= Instructions to follow =
Each entry in the block below needs to be copied out exactly.

═══ Provided records

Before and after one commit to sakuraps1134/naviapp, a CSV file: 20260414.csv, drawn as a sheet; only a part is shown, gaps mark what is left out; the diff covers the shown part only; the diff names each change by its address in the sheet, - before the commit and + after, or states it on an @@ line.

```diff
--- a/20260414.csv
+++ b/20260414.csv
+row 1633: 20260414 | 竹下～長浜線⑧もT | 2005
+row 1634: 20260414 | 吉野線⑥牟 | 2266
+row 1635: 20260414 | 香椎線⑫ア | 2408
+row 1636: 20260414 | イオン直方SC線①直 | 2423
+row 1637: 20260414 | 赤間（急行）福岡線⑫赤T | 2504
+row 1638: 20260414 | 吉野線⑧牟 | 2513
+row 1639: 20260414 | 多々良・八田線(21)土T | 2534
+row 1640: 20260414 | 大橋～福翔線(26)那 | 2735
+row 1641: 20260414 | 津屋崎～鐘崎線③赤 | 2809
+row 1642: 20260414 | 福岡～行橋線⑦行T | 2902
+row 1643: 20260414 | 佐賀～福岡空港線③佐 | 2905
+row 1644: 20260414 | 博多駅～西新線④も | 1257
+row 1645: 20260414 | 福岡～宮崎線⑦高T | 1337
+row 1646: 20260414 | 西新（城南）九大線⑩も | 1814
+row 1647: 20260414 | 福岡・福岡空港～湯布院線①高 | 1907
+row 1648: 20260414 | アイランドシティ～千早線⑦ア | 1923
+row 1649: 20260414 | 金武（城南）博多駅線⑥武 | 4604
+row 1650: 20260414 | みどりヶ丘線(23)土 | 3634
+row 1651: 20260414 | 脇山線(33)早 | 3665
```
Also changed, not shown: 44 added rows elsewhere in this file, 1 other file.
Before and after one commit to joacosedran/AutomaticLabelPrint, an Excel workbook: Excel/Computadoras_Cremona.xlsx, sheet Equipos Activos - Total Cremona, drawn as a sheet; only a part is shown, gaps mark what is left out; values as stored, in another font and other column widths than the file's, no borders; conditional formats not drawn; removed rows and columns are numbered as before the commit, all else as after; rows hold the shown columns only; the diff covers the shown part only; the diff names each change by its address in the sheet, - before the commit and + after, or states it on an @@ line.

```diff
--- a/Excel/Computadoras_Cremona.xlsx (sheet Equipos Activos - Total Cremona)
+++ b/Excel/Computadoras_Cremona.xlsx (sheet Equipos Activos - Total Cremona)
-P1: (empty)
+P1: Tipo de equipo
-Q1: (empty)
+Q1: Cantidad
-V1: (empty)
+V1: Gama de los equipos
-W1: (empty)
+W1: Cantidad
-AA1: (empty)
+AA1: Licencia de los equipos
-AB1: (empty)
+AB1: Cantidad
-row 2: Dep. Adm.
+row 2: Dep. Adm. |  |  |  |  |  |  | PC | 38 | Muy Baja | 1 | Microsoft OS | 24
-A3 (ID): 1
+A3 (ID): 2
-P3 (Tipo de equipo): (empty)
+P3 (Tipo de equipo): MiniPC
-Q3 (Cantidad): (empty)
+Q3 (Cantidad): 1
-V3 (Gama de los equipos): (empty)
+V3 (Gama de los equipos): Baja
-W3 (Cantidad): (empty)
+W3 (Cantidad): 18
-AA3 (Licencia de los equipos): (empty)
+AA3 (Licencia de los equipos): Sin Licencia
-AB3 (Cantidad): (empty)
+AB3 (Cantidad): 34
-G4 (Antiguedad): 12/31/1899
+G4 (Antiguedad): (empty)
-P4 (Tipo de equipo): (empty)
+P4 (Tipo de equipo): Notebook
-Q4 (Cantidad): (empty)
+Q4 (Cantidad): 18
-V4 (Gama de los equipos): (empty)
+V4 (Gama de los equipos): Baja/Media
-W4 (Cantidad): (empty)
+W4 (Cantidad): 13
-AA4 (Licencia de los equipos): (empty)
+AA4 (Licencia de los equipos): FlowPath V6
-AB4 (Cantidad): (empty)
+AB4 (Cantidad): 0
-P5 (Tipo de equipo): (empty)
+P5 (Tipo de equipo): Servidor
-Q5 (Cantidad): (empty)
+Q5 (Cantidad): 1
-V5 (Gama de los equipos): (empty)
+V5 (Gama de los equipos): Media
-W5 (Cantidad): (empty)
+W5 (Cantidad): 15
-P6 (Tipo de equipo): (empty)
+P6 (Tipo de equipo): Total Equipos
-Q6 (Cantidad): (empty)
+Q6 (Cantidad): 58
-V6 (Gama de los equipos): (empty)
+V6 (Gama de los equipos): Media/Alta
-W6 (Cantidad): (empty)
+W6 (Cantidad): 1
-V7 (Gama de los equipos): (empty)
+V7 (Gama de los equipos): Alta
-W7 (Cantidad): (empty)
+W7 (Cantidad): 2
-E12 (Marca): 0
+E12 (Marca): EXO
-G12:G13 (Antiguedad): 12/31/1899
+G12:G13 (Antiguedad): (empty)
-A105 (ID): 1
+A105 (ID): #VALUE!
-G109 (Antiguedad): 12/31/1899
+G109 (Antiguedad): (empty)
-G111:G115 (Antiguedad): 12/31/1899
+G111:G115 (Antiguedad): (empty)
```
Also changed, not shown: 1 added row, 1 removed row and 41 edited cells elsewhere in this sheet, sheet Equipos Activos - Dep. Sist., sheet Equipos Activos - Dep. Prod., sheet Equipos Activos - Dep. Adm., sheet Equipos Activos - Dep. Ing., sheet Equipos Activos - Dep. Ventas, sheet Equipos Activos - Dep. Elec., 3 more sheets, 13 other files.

══════

= Solution to the problem =
Before and after one commit to sakuraps1134/naviapp, a CSV file: 20260414.csv, drawn as a sheet; only a part is shown, gaps mark what is left out; the diff covers the shown part only; the diff names each change by its address in the sheet, - before the commit and + after, or states it on an @@ line.

```diff
--- a/20260414.csv
+++ b/20260414.csv
+row 1633: 20260414 | 竹下～長浜線⑧もT | 2005
+row 1634: 20260414 | 吉野線⑥牟 | 2266
+row 1635: 20260414 | 香椎線⑫ア | 2408
+row 1636: 20260414 | イオン直方SC線①直 | 2423
+row 1637: 20260414 | 赤間（急行）福岡線⑫赤T | 2504
+row 1638: 20260414 | 吉野線⑧牟 | 2513
+row 1639: 20260414 | 多々良・八田線(21)土T | 2534
+row 1640: 20260414 | 大橋～福翔線(26)那 | 2735
+row 1641: 20260414 | 津屋崎～鐘崎線③赤 | 2809
+row 1642: 20260414 | 福岡～行橋線⑦行T | 2902
+row 1643: 20260414 | 佐賀～福岡空港線③佐 | 2905
+row 1644: 20260414 | 博多駅～西新線④も | 1257
+row 1645: 20260414 | 福岡～宮崎線⑦高T | 1337
+row 1646: 20260414 | 西新（城南）九大線⑩も | 1814
+row 1647: 20260414 | 福岡・福岡空港～湯布院線①高 | 1907
+row 1648: 20260414 | アイランドシティ～千早線⑦ア | 1923
+row 1649: 20260414 | 金武（城南）博多駅線⑥武 | 4604
+row 1650: 20260414 | みどりヶ丘線(23)土 | 3634
+row 1651: 20260414 | 脇山線(33)早 | 3665
```
Also changed, not shown: 44 added rows elsewhere in this file, 1 other file.
Before and after one commit to joacosedran/AutomaticLabelPrint, an Excel workbook: Excel/Computadoras_Cremona.xlsx, sheet Equipos Activos - Total Cremona, drawn as a sheet; only a part is shown, gaps mark what is left out; values as stored, in another font and other column widths than the file's, no borders; conditional formats not drawn; removed rows and columns are numbered as before the commit, all else as after; rows hold the shown columns only; the diff covers the shown part only; the diff names each change by its address in the sheet, - before the commit and + after, or states it on an @@ line.

```diff
--- a/Excel/Computadoras_Cremona.xlsx (sheet Equipos Activos - Total Cremona)
+++ b/Excel/Computadoras_Cremona.xlsx (sheet Equipos Activos - Total Cremona)
-P1: (empty)
+P1: Tipo de equipo
-Q1: (empty)
+Q1: Cantidad
-V1: (empty)
+V1: Gama de los equipos
-W1: (empty)
+W1: Cantidad
-AA1: (empty)
+AA1: Licencia de los equipos
-AB1: (empty)
+AB1: Cantidad
-row 2: Dep. Adm.
+row 2: Dep. Adm. |  |  |  |  |  |  | PC | 38 | Muy Baja | 1 | Microsoft OS | 24
-A3 (ID): 1
+A3 (ID): 2
-P3 (Tipo de equipo): (empty)
+P3 (Tipo de equipo): MiniPC
-Q3 (Cantidad): (empty)
+Q3 (Cantidad): 1
-V3 (Gama de los equipos): (empty)
+V3 (Gama de los equipos): Baja
-W3 (Cantidad): (empty)
+W3 (Cantidad): 18
-AA3 (Licencia de los equipos): (empty)
+AA3 (Licencia de los equipos): Sin Licencia
-AB3 (Cantidad): (empty)
+AB3 (Cantidad): 34
-G4 (Antiguedad): 12/31/1899
+G4 (Antiguedad): (empty)
-P4 (Tipo de equipo): (empty)
+P4 (Tipo de equipo): Notebook
-Q4 (Cantidad): (empty)
+Q4 (Cantidad): 18
-V4 (Gama de los equipos): (empty)
+V4 (Gama de los equipos): Baja/Media
-W4 (Cantidad): (empty)
+W4 (Cantidad): 13
-AA4 (Licencia de los equipos): (empty)
+AA4 (Licencia de los equipos): FlowPath V6
-AB4 (Cantidad): (empty)
+AB4 (Cantidad): 0
-P5 (Tipo de equipo): (empty)
+P5 (Tipo de equipo): Servidor
-Q5 (Cantidad): (empty)
+Q5 (Cantidad): 1
-V5 (Gama de los equipos): (empty)
+V5 (Gama de los equipos): Media
-W5 (Cantidad): (empty)
+W5 (Cantidad): 15
-P6 (Tipo de equipo): (empty)
+P6 (Tipo de equipo): Total Equipos
-Q6 (Cantidad): (empty)
+Q6 (Cantidad): 58
-V6 (Gama de los equipos): (empty)
+V6 (Gama de los equipos): Media/Alta
-W6 (Cantidad): (empty)
+W6 (Cantidad): 1
-V7 (Gama de los equipos): (empty)
+V7 (Gama de los equipos): Alta
-W7 (Cantidad): (empty)
+W7 (Cantidad): 2
-E12 (Marca): 0
+E12 (Marca): EXO
-G12:G13 (Antiguedad): 12/31/1899
+G12:G13 (Antiguedad): (empty)
-A105 (ID): 1
+A105 (ID): #VALUE!
-G109 (Antiguedad): 12/31/1899
+G109 (Antiguedad): (empty)
-G111:G115 (Antiguedad): 12/31/1899
+G111:G115 (Antiguedad): (empty)
```
Also changed, not shown: 1 added row, 1 removed row and 41 edited cells elsewhere in this sheet, sheet Equipos Activos - Dep. Sist., sheet Equipos Activos - Dep. Prod., sheet Equipos Activos - Dep. Adm., sheet Equipos Activos - Dep. Ing., sheet Equipos Activos - Dep. Ventas, sheet Equipos Activos - Dep. Elec., 3 more sheets, 13 other files.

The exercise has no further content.